How Long Can Live Rock Be Out of Water? And What Will Happen Then?

Sometimes, upgrading a reef tank may require setting the live rock aside for a few hours, days, weeks, or even months. The problem with setting your live rock aside is the possibility of die-offs.

This is why many responsible pet owners often wonder, “How can live rocks be out of water?”

This article answers the question from a practical point of view and the experience of many pet owners.

How Long Can Live Rock Be Out of Water?

This is a question that many newbie aquarists often ask, especially when they want to change the aquascape of their reef tanks.

Frankly, live rock can be out of water for a relatively long time. Many experienced aquarists report that they have had success keeping their live rocks out of water for as long as 24 hours.

Many also report having their live rocks out of water for longer than that, with some success. The problem with having live rocks out of water for a long time is the number of die-offs you will have to deal with.

What Will happen?

Some bacteria on the live rocks can only be exposed to the air for about 48 hours, after which they will die off. Also, many other critters in the live rock will begin to die off after some time.

The die-offs will be the natural consequence of exposing your live rock to the air for too long.

The danger with this is that when you reintroduce the live rock to your tank, you risk exposing your tank’s biodiversity to a waste spike in the tank.

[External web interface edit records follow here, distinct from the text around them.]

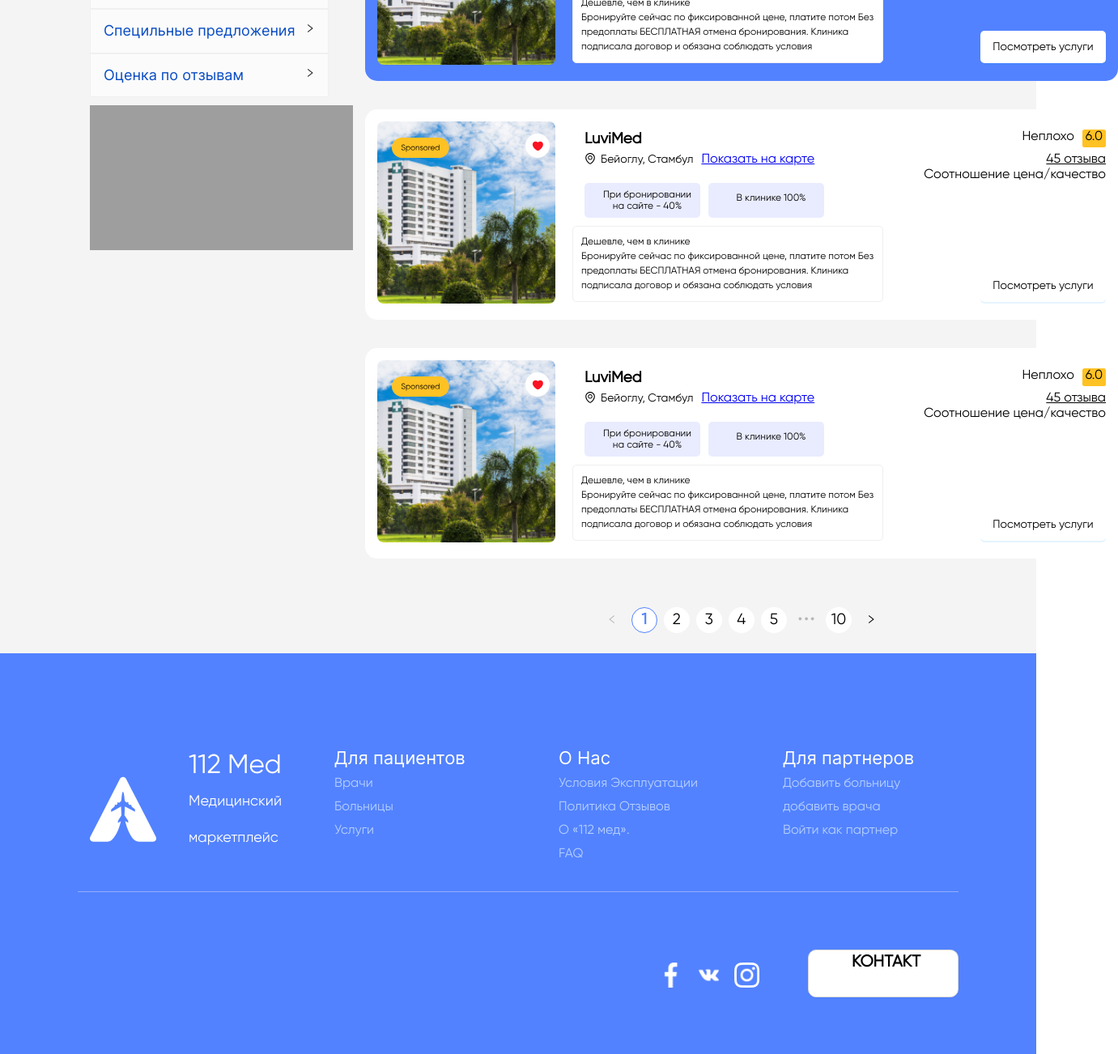
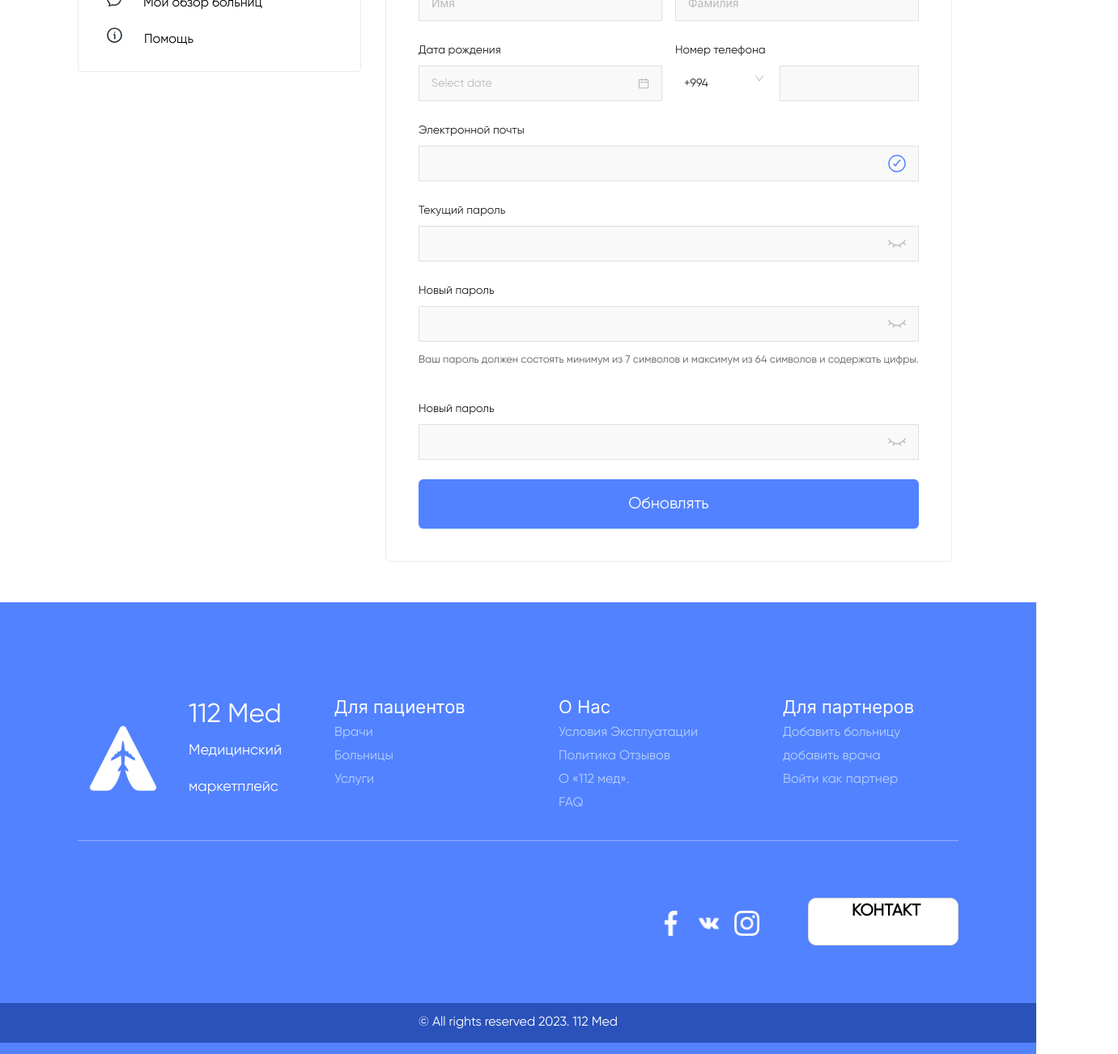
Before and after one commit to Rahim-code/Medical-marketplace, a React app: page / in a window 1280 px wide. Shown: the part 480-1782 px from the top of the page at 81% size, 1381 px wide, since content can reach past the window. Built offline with nearby package versions, Linux system fonts and the light colour scheme; grey boxes are pictures that could not be loaded; the HTML template or start-up script is replaced by a standard one.

Commit message:
add react-carousel

```diff
--- a/package.json
+++ b/package.json
@@ -6,7 +6,9 @@
   "scripts": {
     "dev": "vite",
     "build": "vite build",
-    "preview": "vite preview"
+    "preview": "vite preview",
+    "predeploy": "npm run build",
+    "deploy": "gh-pages -d dist"
   },
   "dependencies": {
     "@ant-design/icons": "^5.0.1",
@@ -31,6 +33,7 @@
     "@types/react": "^18.0.28",
     "@types/react-dom": "^18.0.11",
     "@vitejs/plugin-react": "^3.1.0",
+    "gh-pages": "^5.0.0",
     "vite": "^4.2.0"
   }
 }
--- a/src/App.jsx
+++ b/src/App.jsx
@@ -27,19 +27,19 @@
     <>
        {/*<MobileLogin />*/}
        {/* <HomePage/>*/}
-       {/* <Profile/>*/}
+       <Profile/>
        {/*<ReviewDoctors/>*/}
        {/*<ReviewHospitals/>*/}
-       {/*<FavDoctors/>*/}
-       {/*<FavHospitals />*/}
-       <Hospitals/>
+       <FavDoctors/>
+       {/* <FavHospitals /> */}
+       {/* <Hospitals/> */}
        {/*<Doctors/>*/}
        {/*<HospitalsReviewsAll/>*/}
        {/*<DoctorsReviewsAll/>*/}
        {/*<FAQ/>*/}
-       {/*<PrivacyPolicy/>*/}
+       {/* <PrivacyPolicy/> */}
        {/*<ContactUs/>*/}
-      {/*<HospitalDetail/>*/}
+      {/* <HospitalDetail/> */}
       {/*<DoctorDetail/>*/}
       {/*<AboutUs/>*/}
 
```
Also changed, not shown: 1 other file (tests, documents, lock files or other folders).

A sudden spike in the waste level of the aquarium is dangerous for the critters in your tank.

This will lead to a spike in nitrate levels because an increase in the waste level will mean more food for the bacteria responsible for converting ammonia to nitrite.

You also risk introducing toxic compounds and other pollutants that can compromise your entire biodiversity’s health.

There are two ways to avoid this problem: sustain the live rock in a make-shift arrangement or cure it and keep it until you need it.

How Can I Keep Live Rocks Alive?

Are you thinking hard about how to keep your live rock out of water for a relatively long time without having as many die-offs as possible? Below are some of the few tricks that some experienced aquarists have used to keep their live rocks out of water.

The most important thing to remember when keeping your live rocks out of water is to find a way to keep the rock “alive.” This is the trick that many aquarium and pet stores use when they ship the rock to you. The trick is to keep the rock damp. Prevent the rock from drying out as much as possible.

However, this solution is only advised for a short while, perhaps anywhere between 6-8 hours. You may have some success keeping the rock “alive” for longer by only keeping it damp, but it is not recommended as the number of die-offs will increase as time goes on.

If you plan to carry out some renovations in your tank, perhaps with regard to the aquascaping or something that will necessitate keeping the live rock out of the tank for a longer period, it would be best to store it in a container.

However, there is more to it than just leaving them in a container or tub full of water. First, you want to save some of that water for the tank to soak the live rock in it. Then you want to ensure a few things to keep the live rock alive and prevent any die-offs.

Second, ensure that there is movement in the tub or container you use. Apart from keeping the rock in a tub full of water from the tank, you want to ensure that the tub has some flow. You can ensure that there is movement in the tub by plugging in some external water pumps, as this is a make-shift arrangement to keep the live rock “alive.”

Alternatively, you can use some powerheads if your container or tub is large enough. The goal is to ensure that the water is not stagnant, as this can lead to low oxygen levels for the micro-lives in the live rock and algae bloom in the tank.

The third thing you want to do is fix a filtration system. The filtration system with the powerheads or external water pumps will ensure that there is a steady supply of oxygen to the microbes and other critters in the rock. You do not need to break the bank for this; a small filtration system will be fine.

Finally, if you want to keep the live rock alive, there are two things you want to keep in mind; temperature and salinity. You want to ensure that the temperature of the water in the container is not lower than 70°F but also not higher than 90°F at the same time.

You can achieve this by using a water heater. You also want to ensure that the salinity level of the water in the tank is between 1.018-1.030. As much as you can, avoid any sudden or drastic changes. This will shock the micro-lives in the live rock, put them under stress, and possibly lead to die-offs.

You must regularly test the water to ensure that everything is still within the parameters set out above. Also, keep the tub or container dimly lit to prevent an algae bloom.

Bottom Line

There are reports of live rocks recuperating even after being exposed to the air for more than 48 hours.

This is a testament to the wonders of life and nature. However, remember that the more time your live rock spends out of the water, the drier it gets and the more die-offs you will have.

You can prevent the introduction of any toxic compounds or pollutants from live rocks that have stayed out of water for too long by curing them before reintroducing them back into your aquarium.